Well, it should be an interesting three weeks.


PS And now, I want to try out the new polling feature!

The Democrats have a distinct advantage when an election is boiled down to which personality is more electable (especially on a national stage).  Not because Democrats are inherently more like able (not really knowing the candidates on a personal level, I don’t dare even speculate).  No, because for the Democrats its all about personality.  Without going into an in depth study (because postulating on politics is a hobby, not a profession for me), a case in point would be this year’s Democratic primary battle between Clinton and Obama.

Hillary Clinton was a personality darling because she was a trailblazer for women in politics and other high-profile careers.  It helped (mostly) that her husband was the President of the United States.  Enter Barack Obama.  Now, here is some one who is a minority race in America.  He is affable, articulate, and new to the national political stage (a change in politics-as-usual in Washington is something that Democrats often say they want without ever being able to deliver because in their version of politics necessarily involves seniority – eerily similar to teachers’ contracts in the country’s public schools).  This Obama guy could deliver us from our own malaise, not to mention he has many (if not all) of the characteristics of a victim that we fight so hard to elevate in our cause.  Sorry, Hillary, you’re just not what the cult of personality ordered for the Democratic Party.

Fast forward to the last few weeks before the election.  Obama (with the aide of his many popular personality allies) continues to chip away at McCain’s personality as unsuitable for the presidency.  His tactic is not unsuccessful, but nor is it particularly honest.  By using the measure of personality as a qualification for being president, there are number of outstanding citizens that we know in our own neighborhoods that would beat both of the men running for president.  By focusing on Obama’s personality the Democrats have invited the current attacks on his associations with Bill Ayers, Jeremiah Wright, Tony Rezko, and others.  The good news for Obama is that the Democrats are very well-equipped to distract the public from those personality flaws. 

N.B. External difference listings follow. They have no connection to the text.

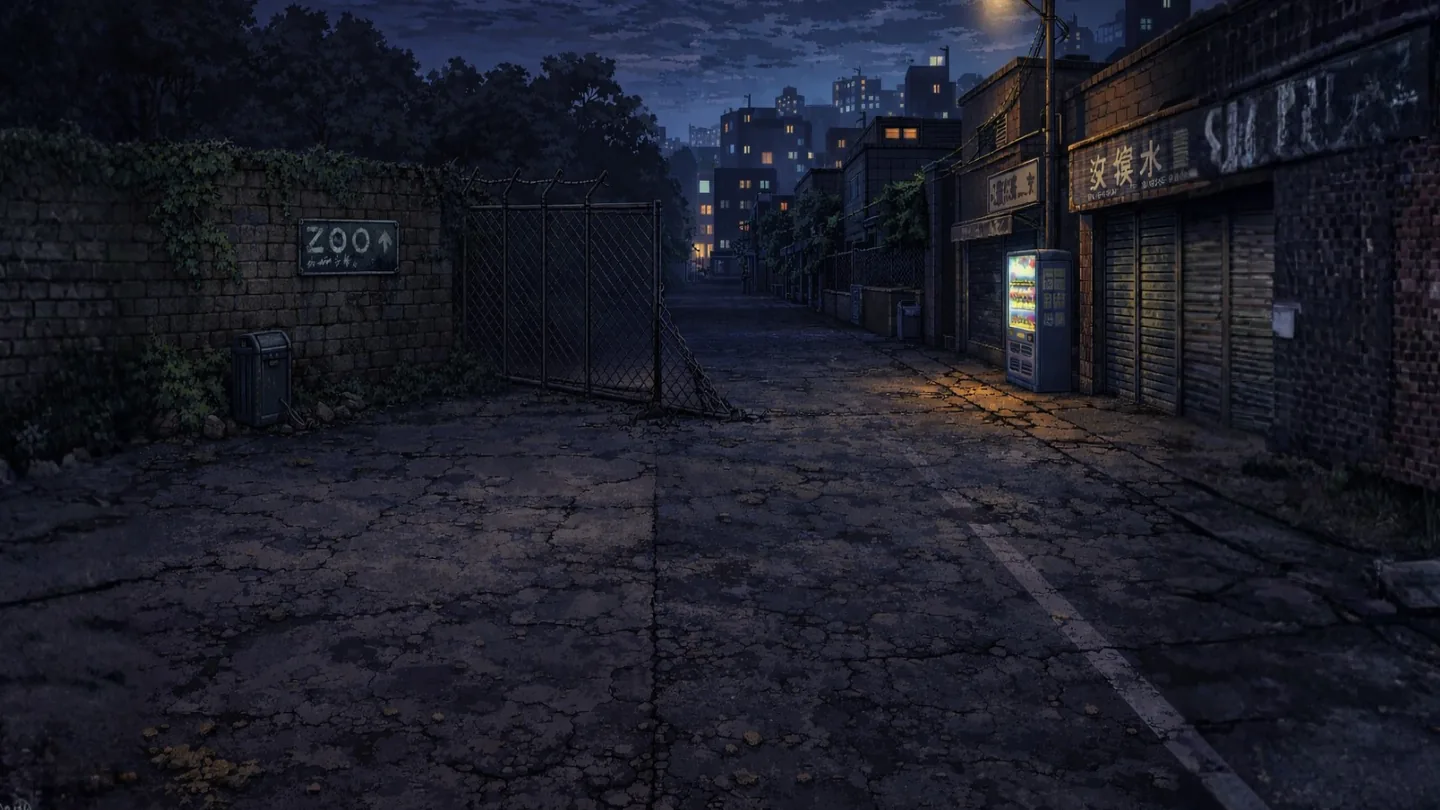
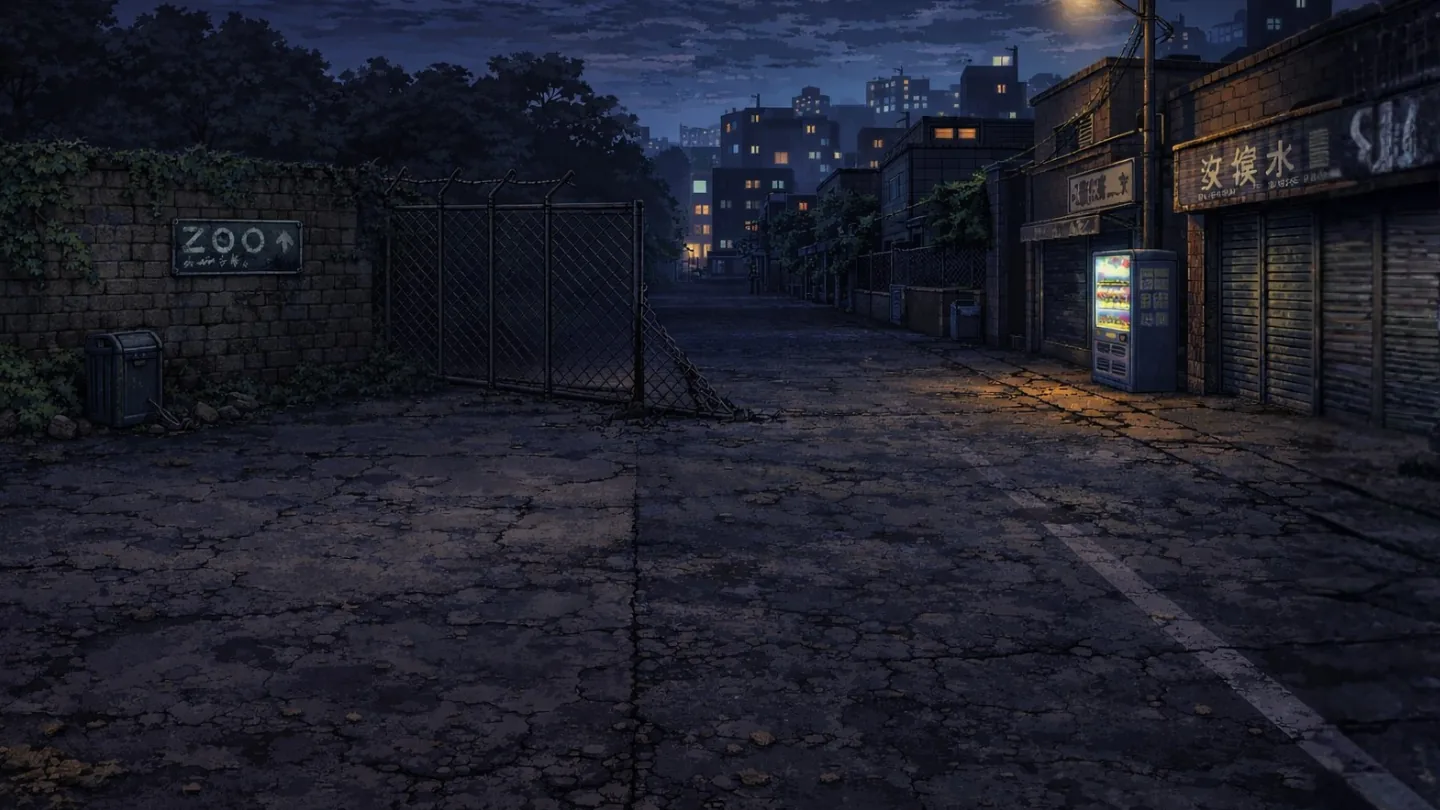
fix: level names, bg swaps (L6/7/8), worldW 2.2x (no more stuck), all bgs centre-cropped (no more squash)

diff --git a/src/config/levels.js b/src/config/levels.js
@@ -33,8 +33,8 @@ export const LEVELS = [
     ],
   },
   {
-    id: 3, zone: 'zoo', name: "The Keeper's Yard",
-    bg: 'bg-zoo3', musicKey: 'music-zoo',   // ⏳ pending
+    id: 3, zone: 'zoo', name: 'The Primate Enclosure',
+    bg: 'bg-zoo3', musicKey: 'music-zoo',
     waves: [
       { count: 6,  hp: 45, speed: 112, damage: 10 },
       { count: 10, hp: 45, speed: 118, damage: 10 },
@@ -42,7 +42,7 @@ export const LEVELS = [
     ],
   },
   {
-    id: 4, zone: 'zoo', name: 'The Primate Enclosure',
+    id: 4, zone: 'zoo', name: 'The Great Escape',
     bg: 'bg-zoo4', musicKey: 'music-zoo',
     waves: [
       { count: 6,  hp: 45, speed: 118, damage: 10 },
@@ -63,8 +63,8 @@ export const LEVELS = [
     ],
   },
   {
-    id: 6, zone: 'escape', name: 'Construction Site',
-    bg: 'bg-escape2', musicKey: 'music-city1',  // ⏳ pending
+    id: 6, zone: 'escape', name: 'Inner City',
+    bg: 'bg-escape3', musicKey: 'music-city1',
     waves: [
       { count: 8,  hp: 45, speed: 128, damage: 10 },
       { count: 12, hp: 45, speed: 132, damage: 10 },
@@ -74,7 +74,7 @@ export const LEVELS = [
   },
   {
     id: 7, zone: 'escape', name: 'Highway Underpass',
-    bg: 'bg-escape3', musicKey: 'music-city2',
+    bg: 'bg-street', musicKey: 'music-city2',
     waves: [
       { count: 8,  hp: 45, speed: 133, damage: 10 },
       { count: 14, hp: 45, speed: 137, damage: 10 },
@@ -84,7 +84,7 @@ export const LEVELS = [
   },
   {
     id: 8, zone: 'escape', name: 'Night Market',
-    bg: 'bg-street', musicKey: 'music-city2',
+    bg: 'bg-escape2', musicKey: 'music-city2',
     enemyType: 'sor',   // 🎮 The Classic Level — Streets of Rage homage
     waves: [
       { count: 10, hp: 45, speed: 142, damage: 10 },
@@ -98,7 +98,7 @@ export const LEVELS = [
 
   // ─── ZONE 3 — INTO THE WILD ───────────────────────────────────────────────
   {
-    id: 9, zone: 'wild', name: 'The Great Escape',
+    id: 9, zone: 'wild', name: 'The Forest',
     bg: 'bg-escape4', musicKey: 'music-forest1',  // ⏳ bg-escape4 pending
     waves: [
       { count: 8,  hp: 45, speed: 138, damage: 10 },

diff --git a/src/scenes/GameScene.js b/src/scenes/GameScene.js
@@ -18,7 +18,7 @@ export default class GameScene extends Phaser.Scene {
 
   create() {
     const { width, height } = this.scale
-    this.worldW = Math.floor(width * 1.30)
+    this.worldW = Math.floor(width * 2.20)
     const worldW = this.worldW
 
     const bgKey = this.textures.exists(this.levelData.bg) ? this.levelData.bg : 'bg-zoo'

McCain, and any Republican, faces an uphill battle any time they enter into a contest for a national position.  A Republican candidate actually has to be perfect, while a Democratic candidate only has to be like able.


So, both campaigns are playing the ‘guilt-by-association’ card with their opponent.  McCain’s tack is a little more obvious: Obama hangs out with unrepentant terrorists and America haters.  Obama’s is a little more subtle: McCain hangs out with the well-to-do and those unsympathetic to the poor and downtrodden.  Thanks to the campaigns of both candidates we find ourselves, once again, considering who do I like rather than whose candidacy has the best ideas for governance.

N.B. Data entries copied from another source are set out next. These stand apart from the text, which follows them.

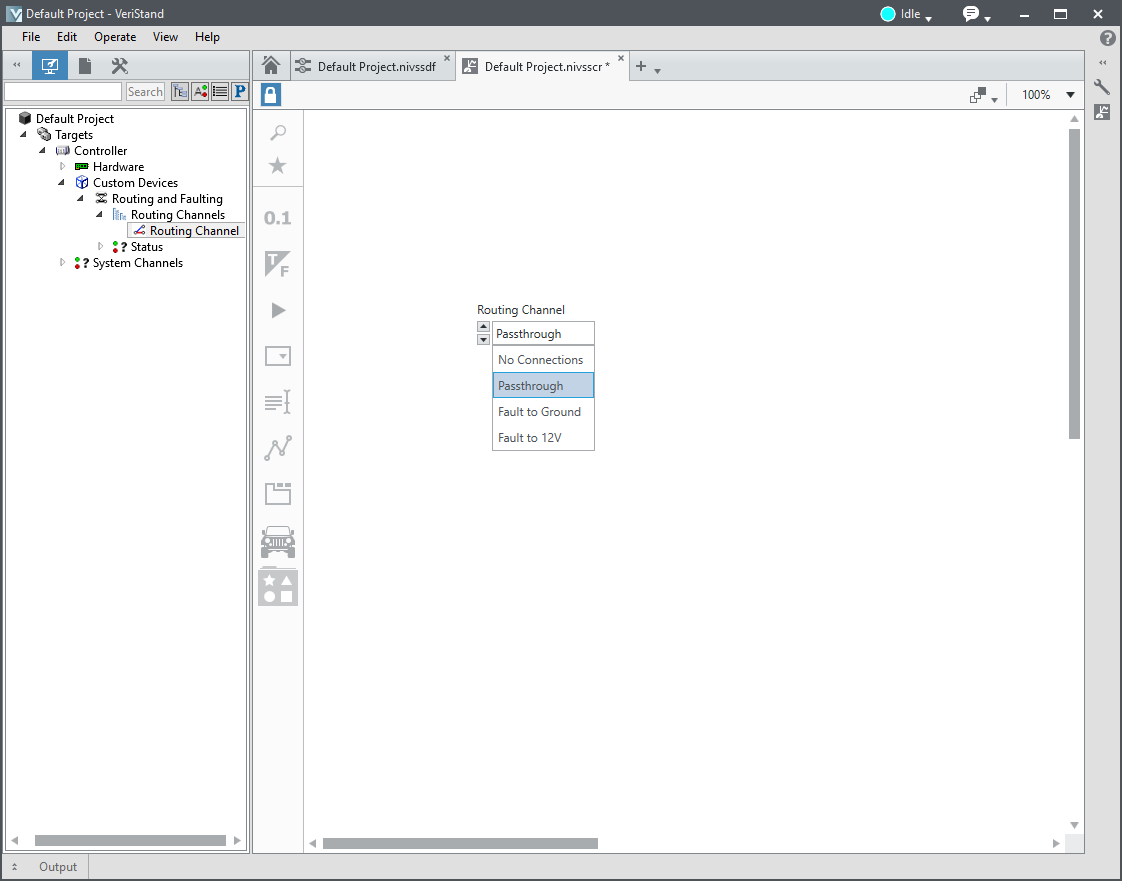
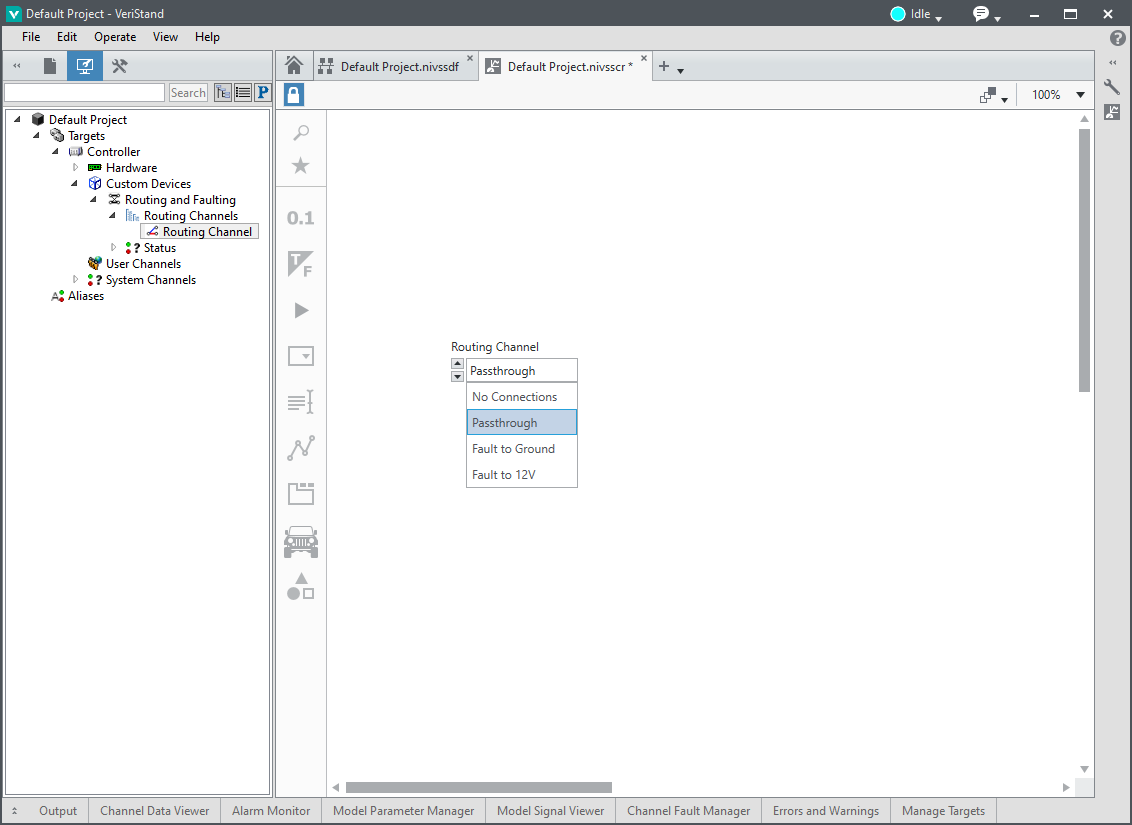
Add minimal NI-SWITCH section to user guide
Also regenerate screenshots that use the old VeriStand logo.

diff --git a/Docs/User Guide.md b/Docs/User Guide.md
@@ -47,6 +47,20 @@ Use SLSC Switch 20.0.1 or newer to apply the reservation group. If you use SLSC 
 
 By default the reservation group for the SLSC Switch Custom Device is the path to the module in the system definition file. Use the scripting API to update this value.
 
+## NI-SWITCH Custom Device
+
+The **NI-SWITCH Custom Device** is a VeriStand add-on that supports NI-SWITCH PXI routing modules.
+
+NI-SWITCH routing modules are displayed in the VeriStand System Explorer under _Targets >> Controller >> Custom Devices_.
+
+The following image displays this location.
+
+![NI-SWITCH System Explorer](Support/NI-SWITCH%20System%20Explorer.png)
+
+The NI-SWITCH custom device supports the same endpoint configuration options as the SLSC Switch custom device.
+
+_NOTE: Configure the NI-SWITCH Custom Device before configuring the Routing and Faulting Custom Device._
+
 ## Routing and Faulting Custom Device
 
 The **Routing and Faulting Custom Device** is a VeriStand add-on that configures aliases and routing channels. By default, routing channels are not added. Add routing channels for each controllable collection of connections.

Now, that being said, it isn’t unimportant who the candidates ally themesleves with.  Depending on the depth of that relationship an association can play an important role in shaping the candidate’s thinking on many issues that would play out in the White House if elected.  It makes sense for McCain to tie Obama to Ayers and others because it may give voters some insight into how Obama thinks.  How a candidate thinks should be important to consider when voting for the President of the United States.  For Obama, his attack on McCain may not be quite as effective.  It makes sense for Obama to alienate voters from some one who can’t identify with their station in life, but it doesn’t necessarily give the voter any insight into how the candidate thinks.

Either way, personality politics is relatively useless in determining what kind of governing a candidate will execute once in office.  I am not the most informed voter out there, but neither am I ignorant of the race for president and some of the various subtexts accompanying the major stories.  I don’t pretend to know the details of how each candidate would govern, but here is my (simplified) summary:

Obama: centralized planning by the government

McCain: free-market approach by the government

It would be refreshing if we could discuss the differences between those two approaches to governance rather than who is cooler or braver.